Solar proton impact in the middle atmosphere
Top image by Emma Bland/UNIS.
PhD candidate Erkka Heino has studied the spatial impact of solar proton events in the Earth’s atmosphere. His research shows that current proton forcing in climate models significantly overestimates the impact area of solar proton events. Heino will defend his thesis on Wednesday 18 December at UNIS.
13 December 2019
Press release from the University Centre in Svalbard (UNIS) and UiT – The Arctic University of Norway
Solar proton events (SPEs) are large eruptions of high energy particles from the Sun that, in the case of Earth-directed SPEs, cause large-scale ionisation in the Earth’s middle atmosphere. The ionisation in the Earth’s middle atmosphere leads to chemical changes, changes in the energy budget of the middle atmosphere, and radio wave absorption. The accurate implementation of the spatial impact of solar protons and other particle ionisation sources in climate models is necessary to understand the role of energetic particle precipitation in natural climate variability. Proton precipitation is typically implemented in climate models as uniform precipitation poleward of a static latitude, although in reality, the access of solar energetic particles into the Earth’s atmosphere is limited in geomagnetic latitude by the particles’ energy, the varying conditions of the interplanetary magnetic field and the solar wind, and the distortion of the Earth’s magnetic field.
The spatial impact of solar proton events in the Earth’s atmosphere is studied in the thesis by comparing modelling results with riometer (an instrument used to quantify the amount of electromagnetic-wave ionospheric absorption in the atmosphere) observations, and by employing a new approach of using routine background radio noise measurements from ionospheric high frequency radars.
Based on the research presented in the thesis, current proton forcing in climate models significantly overestimates the impact area of solar proton events. The implementation of more realistic proton forcing is therefore recommended for future studies of solar proton event impact on the atmosphere and natural climate variability.
Erkka Heino will defend his doctoral thesis entitled “Spatial extent of solar proton impact in the Earth’s atmosphere – Observations and modeling”, on 18 December at 13:15. He will give a trial lecture at 10:15 the same day entitled “The paleoclimatic record of solar activity – how do we know and what does it teach us?” Both lectures will take place in Lassegrotta at UNIS.
The committee consists of Dr. Andrew Kavanagh, British Antarctic Survey (1. opponent); Professor Esa Turunen, Sodankylä Geophysical Observatory, University of Oulu, Finland (2. opponent) and Professor Ulf-Peter Hoppe, Norwegian Defense Research Establishment (FFI) and Department of Physics and Technology, UiT – The Arctic University of Norway (committee leader). Professor Björn Gustavsson, Department of Physics and Technology, UiT, will lead the dissertation.

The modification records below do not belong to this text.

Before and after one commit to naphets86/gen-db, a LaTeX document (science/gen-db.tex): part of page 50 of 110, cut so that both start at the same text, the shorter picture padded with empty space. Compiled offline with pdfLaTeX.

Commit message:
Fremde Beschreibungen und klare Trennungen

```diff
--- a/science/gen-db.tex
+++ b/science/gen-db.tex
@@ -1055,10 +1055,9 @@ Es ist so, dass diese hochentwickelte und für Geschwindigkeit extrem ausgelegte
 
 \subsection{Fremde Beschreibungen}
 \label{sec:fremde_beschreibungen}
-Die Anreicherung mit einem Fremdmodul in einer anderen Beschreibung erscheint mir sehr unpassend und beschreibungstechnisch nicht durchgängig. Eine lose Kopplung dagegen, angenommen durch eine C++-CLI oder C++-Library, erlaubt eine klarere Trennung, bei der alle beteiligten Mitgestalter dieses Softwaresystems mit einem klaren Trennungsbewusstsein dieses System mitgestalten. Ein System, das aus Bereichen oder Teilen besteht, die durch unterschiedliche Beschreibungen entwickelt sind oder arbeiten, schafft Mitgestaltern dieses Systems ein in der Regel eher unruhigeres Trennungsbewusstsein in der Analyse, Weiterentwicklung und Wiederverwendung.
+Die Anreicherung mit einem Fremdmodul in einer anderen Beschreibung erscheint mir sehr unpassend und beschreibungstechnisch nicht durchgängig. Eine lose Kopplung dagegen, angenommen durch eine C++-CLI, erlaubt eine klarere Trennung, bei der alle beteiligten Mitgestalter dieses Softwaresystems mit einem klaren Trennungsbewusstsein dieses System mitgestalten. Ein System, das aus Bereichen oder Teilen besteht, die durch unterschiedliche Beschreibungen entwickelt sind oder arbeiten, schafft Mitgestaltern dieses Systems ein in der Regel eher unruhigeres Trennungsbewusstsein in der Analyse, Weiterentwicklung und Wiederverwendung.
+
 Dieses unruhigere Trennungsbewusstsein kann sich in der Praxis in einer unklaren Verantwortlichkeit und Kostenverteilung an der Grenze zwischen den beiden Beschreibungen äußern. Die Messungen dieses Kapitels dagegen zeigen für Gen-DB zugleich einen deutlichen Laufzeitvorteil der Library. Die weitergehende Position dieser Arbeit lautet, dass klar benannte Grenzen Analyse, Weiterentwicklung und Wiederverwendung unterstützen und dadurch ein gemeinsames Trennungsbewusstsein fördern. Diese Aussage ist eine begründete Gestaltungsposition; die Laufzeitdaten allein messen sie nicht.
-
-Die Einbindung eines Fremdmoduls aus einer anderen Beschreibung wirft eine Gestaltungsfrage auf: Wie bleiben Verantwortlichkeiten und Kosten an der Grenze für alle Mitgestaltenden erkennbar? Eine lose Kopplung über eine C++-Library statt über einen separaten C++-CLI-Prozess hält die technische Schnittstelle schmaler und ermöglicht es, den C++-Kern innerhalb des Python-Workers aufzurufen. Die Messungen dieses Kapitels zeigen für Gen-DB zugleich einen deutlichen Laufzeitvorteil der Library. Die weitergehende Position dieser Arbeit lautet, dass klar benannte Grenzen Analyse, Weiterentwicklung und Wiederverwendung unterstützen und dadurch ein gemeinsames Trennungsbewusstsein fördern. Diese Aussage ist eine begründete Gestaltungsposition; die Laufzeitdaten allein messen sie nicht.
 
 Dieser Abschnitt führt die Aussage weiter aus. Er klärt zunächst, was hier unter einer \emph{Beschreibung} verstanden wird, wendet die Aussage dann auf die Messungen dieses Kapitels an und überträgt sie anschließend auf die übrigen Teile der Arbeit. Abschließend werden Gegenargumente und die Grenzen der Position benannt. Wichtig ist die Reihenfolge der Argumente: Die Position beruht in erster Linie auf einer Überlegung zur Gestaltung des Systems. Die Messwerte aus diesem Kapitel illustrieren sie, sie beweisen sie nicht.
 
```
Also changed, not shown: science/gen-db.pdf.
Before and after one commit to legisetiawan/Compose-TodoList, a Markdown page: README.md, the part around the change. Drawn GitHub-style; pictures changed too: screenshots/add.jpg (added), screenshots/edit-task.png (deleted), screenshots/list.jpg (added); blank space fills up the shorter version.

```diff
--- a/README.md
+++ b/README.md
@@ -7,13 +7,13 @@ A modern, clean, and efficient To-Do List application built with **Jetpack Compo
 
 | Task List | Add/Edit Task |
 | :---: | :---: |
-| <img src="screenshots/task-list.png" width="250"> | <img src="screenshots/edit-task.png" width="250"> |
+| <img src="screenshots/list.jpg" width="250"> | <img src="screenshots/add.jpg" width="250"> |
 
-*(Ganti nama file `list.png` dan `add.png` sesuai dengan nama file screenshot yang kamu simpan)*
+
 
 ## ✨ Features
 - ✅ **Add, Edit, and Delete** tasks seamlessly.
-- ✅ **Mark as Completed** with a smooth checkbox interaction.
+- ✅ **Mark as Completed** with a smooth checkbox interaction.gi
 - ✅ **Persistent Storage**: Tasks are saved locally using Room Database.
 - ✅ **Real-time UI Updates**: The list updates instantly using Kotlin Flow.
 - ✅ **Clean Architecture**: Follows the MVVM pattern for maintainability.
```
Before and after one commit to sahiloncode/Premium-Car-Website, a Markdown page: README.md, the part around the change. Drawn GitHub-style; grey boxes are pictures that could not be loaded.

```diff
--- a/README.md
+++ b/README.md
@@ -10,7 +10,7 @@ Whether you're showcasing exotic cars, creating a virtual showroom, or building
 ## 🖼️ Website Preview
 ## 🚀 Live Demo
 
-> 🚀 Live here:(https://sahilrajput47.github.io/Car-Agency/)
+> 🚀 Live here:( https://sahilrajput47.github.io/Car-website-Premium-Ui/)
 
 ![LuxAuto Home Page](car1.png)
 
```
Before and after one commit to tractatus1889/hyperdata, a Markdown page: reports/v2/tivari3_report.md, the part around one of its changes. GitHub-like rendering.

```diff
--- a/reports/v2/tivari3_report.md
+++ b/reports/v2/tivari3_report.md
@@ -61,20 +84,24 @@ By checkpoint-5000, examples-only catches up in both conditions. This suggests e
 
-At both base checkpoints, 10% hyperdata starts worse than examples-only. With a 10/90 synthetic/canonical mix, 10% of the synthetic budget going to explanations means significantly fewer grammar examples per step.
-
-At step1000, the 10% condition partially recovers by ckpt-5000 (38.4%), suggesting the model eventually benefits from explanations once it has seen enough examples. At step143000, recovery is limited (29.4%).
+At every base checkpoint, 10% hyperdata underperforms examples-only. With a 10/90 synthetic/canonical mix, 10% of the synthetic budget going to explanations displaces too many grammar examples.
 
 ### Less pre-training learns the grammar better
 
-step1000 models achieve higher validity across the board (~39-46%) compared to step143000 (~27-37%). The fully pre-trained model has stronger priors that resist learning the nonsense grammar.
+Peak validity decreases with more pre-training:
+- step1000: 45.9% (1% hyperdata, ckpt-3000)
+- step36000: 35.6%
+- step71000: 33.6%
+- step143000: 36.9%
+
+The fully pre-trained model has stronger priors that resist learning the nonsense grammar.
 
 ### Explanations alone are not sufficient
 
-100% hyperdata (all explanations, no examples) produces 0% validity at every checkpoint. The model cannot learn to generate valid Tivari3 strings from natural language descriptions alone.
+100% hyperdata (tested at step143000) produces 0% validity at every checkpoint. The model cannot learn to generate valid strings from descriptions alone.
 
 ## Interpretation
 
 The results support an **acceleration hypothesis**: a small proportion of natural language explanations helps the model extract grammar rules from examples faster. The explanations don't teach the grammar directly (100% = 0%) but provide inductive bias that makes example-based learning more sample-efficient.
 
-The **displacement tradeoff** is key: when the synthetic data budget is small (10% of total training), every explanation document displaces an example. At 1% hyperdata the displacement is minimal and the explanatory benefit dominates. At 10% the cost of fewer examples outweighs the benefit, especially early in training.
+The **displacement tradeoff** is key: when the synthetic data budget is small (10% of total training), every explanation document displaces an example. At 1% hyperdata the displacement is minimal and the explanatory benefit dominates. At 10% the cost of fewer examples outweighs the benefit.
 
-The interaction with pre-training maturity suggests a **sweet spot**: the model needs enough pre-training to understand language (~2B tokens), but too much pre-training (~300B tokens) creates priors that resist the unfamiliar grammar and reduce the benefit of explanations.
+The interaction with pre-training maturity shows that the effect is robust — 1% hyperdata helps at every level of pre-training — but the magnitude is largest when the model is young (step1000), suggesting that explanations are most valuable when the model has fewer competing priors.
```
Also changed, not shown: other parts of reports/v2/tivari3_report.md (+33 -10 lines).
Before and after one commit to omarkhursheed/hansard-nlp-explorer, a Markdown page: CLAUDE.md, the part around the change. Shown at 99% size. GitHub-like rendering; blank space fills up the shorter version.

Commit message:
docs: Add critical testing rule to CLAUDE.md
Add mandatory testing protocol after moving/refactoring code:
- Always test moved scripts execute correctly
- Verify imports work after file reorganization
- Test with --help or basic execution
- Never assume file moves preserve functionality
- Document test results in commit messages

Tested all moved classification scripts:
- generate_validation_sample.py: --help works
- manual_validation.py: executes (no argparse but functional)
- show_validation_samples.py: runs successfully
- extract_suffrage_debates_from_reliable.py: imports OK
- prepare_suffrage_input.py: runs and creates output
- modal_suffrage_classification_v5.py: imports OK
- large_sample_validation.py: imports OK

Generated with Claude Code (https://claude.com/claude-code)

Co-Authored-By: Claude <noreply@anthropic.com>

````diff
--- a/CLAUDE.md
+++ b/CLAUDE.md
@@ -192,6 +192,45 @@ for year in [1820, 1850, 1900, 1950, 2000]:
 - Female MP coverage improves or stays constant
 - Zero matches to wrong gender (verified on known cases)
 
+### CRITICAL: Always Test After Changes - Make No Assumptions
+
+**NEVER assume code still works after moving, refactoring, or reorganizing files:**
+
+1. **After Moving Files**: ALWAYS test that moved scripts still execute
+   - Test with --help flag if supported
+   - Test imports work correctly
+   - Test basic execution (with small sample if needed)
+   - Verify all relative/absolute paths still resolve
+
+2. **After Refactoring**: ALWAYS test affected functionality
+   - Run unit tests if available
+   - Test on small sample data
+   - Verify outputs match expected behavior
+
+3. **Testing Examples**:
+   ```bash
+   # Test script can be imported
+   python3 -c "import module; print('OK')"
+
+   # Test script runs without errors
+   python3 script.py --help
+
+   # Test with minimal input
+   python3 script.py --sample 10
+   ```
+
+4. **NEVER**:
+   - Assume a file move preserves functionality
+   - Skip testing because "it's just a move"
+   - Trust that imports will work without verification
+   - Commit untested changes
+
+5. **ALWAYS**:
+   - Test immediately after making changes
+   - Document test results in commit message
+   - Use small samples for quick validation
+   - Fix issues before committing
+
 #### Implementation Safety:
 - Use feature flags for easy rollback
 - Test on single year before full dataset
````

The thesis work has been supervised by Noora Partamies and Lisa Baddeley (UNIS); and Chris Hall (UiT).
About the candidate
Erkka Heino (31) is originally from Turku, Finland and holds a M.Sc. in space physics from the University of Turku.
After taking courses in space physics at UNIS during the last semester of his master’s degree, he started as a PhD candidate in middle atmospheric physics at UNIS in 2016.